As providers of in home care, we see it all the time, a lady with “senior moments” in her 80’s who is not “diagnosed” with dementia – so her family looks the other way while she pays bills late, uses her credit card to purchase home shopping network items daily or gives large financial gifts to relatives.
I’ve had a client, a wonderful retired Judge who was 93, insist he hadn’t paid SDG&E when in fact; he’d paid the same power bill numerous times. His daughter didn’t want to interfere with his “independence”.
We recommend re-loadable debit cards to all of our home care clients, the kind that give daily or weekly spending alerts that can be monitored by a trusted designee. Our agency offers a card to our clients, and for non-clients, I recommend the Truelink Card.
I’m always surprised that those who need it most turn it down because “Dad said no.”
In one case, Dad was a retired physician not diagnosed with Alzheimer’s because his fellow physicians simply didn’t want to label him with the disease. He carried multiple credit cards, one with a $60,000 limit. He gave gifts as well.

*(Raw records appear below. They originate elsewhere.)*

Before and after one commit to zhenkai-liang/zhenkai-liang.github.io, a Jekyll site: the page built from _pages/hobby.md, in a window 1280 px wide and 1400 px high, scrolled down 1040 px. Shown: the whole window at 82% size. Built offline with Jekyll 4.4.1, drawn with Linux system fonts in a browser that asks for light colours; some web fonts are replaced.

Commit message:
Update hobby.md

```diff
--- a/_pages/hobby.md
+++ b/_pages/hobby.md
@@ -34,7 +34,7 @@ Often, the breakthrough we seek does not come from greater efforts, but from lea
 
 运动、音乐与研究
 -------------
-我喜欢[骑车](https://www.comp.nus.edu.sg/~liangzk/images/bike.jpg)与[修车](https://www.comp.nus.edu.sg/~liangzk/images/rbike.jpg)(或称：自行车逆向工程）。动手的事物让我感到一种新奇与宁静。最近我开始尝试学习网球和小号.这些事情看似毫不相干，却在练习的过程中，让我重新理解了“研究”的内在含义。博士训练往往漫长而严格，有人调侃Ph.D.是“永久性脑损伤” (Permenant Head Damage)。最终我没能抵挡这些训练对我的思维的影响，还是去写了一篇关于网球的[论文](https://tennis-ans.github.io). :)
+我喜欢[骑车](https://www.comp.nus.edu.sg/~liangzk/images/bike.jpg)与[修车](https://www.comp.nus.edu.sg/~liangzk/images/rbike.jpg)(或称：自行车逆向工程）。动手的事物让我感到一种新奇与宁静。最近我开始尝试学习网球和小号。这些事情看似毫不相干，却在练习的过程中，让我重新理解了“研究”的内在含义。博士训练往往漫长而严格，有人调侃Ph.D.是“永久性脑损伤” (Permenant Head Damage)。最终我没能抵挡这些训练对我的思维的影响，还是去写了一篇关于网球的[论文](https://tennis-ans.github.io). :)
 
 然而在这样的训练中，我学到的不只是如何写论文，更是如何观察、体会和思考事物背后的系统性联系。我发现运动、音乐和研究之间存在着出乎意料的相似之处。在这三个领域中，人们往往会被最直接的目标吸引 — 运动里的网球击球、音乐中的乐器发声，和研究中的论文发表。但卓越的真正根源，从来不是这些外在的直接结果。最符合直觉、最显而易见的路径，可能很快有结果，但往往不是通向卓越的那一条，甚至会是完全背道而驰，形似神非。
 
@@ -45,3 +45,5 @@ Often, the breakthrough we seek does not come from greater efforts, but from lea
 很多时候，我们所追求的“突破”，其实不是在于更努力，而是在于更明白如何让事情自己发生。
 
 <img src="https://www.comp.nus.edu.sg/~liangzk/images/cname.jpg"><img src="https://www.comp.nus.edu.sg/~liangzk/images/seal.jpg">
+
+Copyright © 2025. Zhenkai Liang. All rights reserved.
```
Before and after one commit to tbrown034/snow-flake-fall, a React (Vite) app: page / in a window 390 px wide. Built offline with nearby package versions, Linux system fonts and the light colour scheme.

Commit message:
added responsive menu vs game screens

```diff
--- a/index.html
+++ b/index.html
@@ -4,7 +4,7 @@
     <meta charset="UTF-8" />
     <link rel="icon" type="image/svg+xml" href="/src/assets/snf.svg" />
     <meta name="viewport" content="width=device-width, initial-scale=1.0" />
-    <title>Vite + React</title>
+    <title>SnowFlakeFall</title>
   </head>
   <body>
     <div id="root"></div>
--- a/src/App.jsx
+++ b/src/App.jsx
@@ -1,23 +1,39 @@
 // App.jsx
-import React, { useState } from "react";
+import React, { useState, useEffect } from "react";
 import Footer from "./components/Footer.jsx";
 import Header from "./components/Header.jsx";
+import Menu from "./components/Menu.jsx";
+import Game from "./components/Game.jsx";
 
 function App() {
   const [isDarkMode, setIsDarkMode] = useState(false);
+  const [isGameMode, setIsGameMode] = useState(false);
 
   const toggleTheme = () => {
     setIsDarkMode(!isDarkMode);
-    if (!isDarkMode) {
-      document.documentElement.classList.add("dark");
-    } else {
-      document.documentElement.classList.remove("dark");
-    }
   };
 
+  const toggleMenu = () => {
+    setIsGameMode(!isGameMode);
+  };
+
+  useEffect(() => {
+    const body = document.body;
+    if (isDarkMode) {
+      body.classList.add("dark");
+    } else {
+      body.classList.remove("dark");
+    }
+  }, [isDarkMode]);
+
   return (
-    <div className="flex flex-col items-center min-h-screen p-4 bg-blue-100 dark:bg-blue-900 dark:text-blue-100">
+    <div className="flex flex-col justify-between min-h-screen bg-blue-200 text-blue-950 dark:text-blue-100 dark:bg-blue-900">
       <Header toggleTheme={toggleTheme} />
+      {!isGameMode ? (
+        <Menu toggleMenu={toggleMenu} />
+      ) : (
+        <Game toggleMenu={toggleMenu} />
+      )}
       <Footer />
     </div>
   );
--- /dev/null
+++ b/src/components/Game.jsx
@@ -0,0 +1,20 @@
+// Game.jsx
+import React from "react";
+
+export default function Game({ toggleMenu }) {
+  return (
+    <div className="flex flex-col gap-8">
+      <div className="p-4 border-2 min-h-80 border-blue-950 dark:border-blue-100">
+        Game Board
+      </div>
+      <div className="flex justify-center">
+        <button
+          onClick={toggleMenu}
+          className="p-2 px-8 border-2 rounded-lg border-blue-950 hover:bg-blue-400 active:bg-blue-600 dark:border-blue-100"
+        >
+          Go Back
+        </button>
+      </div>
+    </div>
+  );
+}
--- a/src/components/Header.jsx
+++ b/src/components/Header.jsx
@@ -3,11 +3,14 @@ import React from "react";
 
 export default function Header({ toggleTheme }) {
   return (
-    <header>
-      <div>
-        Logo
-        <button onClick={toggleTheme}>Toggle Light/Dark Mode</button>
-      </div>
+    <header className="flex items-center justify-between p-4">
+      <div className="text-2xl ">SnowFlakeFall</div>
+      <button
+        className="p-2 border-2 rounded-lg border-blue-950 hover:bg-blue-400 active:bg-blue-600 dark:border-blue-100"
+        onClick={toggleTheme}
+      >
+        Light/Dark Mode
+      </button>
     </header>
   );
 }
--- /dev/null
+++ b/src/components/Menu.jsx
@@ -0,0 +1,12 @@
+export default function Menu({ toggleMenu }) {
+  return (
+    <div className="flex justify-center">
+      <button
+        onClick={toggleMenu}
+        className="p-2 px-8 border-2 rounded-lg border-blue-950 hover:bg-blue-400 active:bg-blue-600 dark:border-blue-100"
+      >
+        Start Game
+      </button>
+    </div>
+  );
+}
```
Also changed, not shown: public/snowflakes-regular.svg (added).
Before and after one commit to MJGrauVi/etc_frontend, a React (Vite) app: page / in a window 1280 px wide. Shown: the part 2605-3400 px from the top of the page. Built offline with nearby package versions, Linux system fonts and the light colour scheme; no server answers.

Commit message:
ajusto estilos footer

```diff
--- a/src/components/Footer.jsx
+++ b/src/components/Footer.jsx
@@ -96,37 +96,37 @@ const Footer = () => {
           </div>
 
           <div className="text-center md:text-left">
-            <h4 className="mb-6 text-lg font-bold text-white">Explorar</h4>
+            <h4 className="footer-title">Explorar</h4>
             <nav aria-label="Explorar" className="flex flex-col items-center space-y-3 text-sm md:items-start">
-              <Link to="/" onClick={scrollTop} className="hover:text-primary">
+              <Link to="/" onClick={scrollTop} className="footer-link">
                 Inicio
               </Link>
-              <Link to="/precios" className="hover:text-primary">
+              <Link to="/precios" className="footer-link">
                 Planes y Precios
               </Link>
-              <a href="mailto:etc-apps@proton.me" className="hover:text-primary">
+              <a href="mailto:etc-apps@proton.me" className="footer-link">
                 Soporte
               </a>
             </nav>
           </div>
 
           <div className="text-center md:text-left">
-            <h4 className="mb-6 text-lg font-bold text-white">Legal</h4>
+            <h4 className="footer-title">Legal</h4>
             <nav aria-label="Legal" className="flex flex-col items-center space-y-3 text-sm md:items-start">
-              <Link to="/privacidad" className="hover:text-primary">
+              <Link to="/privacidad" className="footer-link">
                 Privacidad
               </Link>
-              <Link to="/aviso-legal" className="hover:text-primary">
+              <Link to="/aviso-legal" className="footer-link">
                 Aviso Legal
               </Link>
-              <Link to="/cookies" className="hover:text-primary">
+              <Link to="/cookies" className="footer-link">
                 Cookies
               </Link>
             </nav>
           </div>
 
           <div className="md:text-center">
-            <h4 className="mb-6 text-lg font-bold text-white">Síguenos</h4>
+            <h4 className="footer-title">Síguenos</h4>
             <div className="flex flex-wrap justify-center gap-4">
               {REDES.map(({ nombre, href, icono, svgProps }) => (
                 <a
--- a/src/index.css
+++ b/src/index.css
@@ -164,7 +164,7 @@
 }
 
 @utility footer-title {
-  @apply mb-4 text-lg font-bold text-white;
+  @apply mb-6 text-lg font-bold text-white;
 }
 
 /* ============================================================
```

It’s very hard for a family member, fiduciary or power of attorney to insist that an elderly person is not making good enough decisions to stay in control of their finances.
But taking control away from someone who can’t monitor money, bills, bank and credit accounts is a crucial step towards protecting those we love and those we are caring for.
If taking over entirely is out of the question – consider negotiating with the elderly person to have a second set of eyes on accounts – someone responsible to assist with review of charge card bills, etc.
Have a no gift rule unless certain conditions met, including having all gifts in writing signed by the giver, receiver and a witness or responsible party. We have a policy that any gift over $25 must be approved in advance by the agency – to protect our clients, our caregivers and our reputation.
If the elderly person uses credit cards, limit the number of credit cards in the house, there is typically no reason that someone elderly needs three or four credit cards. Fewer cards means less to review. Have petty cash in the house, along with a log to track cash expenses. Make sure receipts are kept and reviewed by someone regularly.
Finally, never have a caregiver, housekeeper or neighbor help with paying the bills or help with banking. Hire a bookkeeper or select a fiduciary for these tasks or designate a responsible family member. If most crimes are those of opportunity, limiting that opportunity will save heartache down the road.
If you’d like more information about in home care, please give us a call or visit our website by clicking here.
You can read more about financial issues affecting the elderly and those with special needs by clicking here.
At Home Nursing Care is licensed and accredited to provide in home care including care giving services and nursing. To learn more about our Founder Lauren Reynolds and what inspired her to open the agency, watch this video.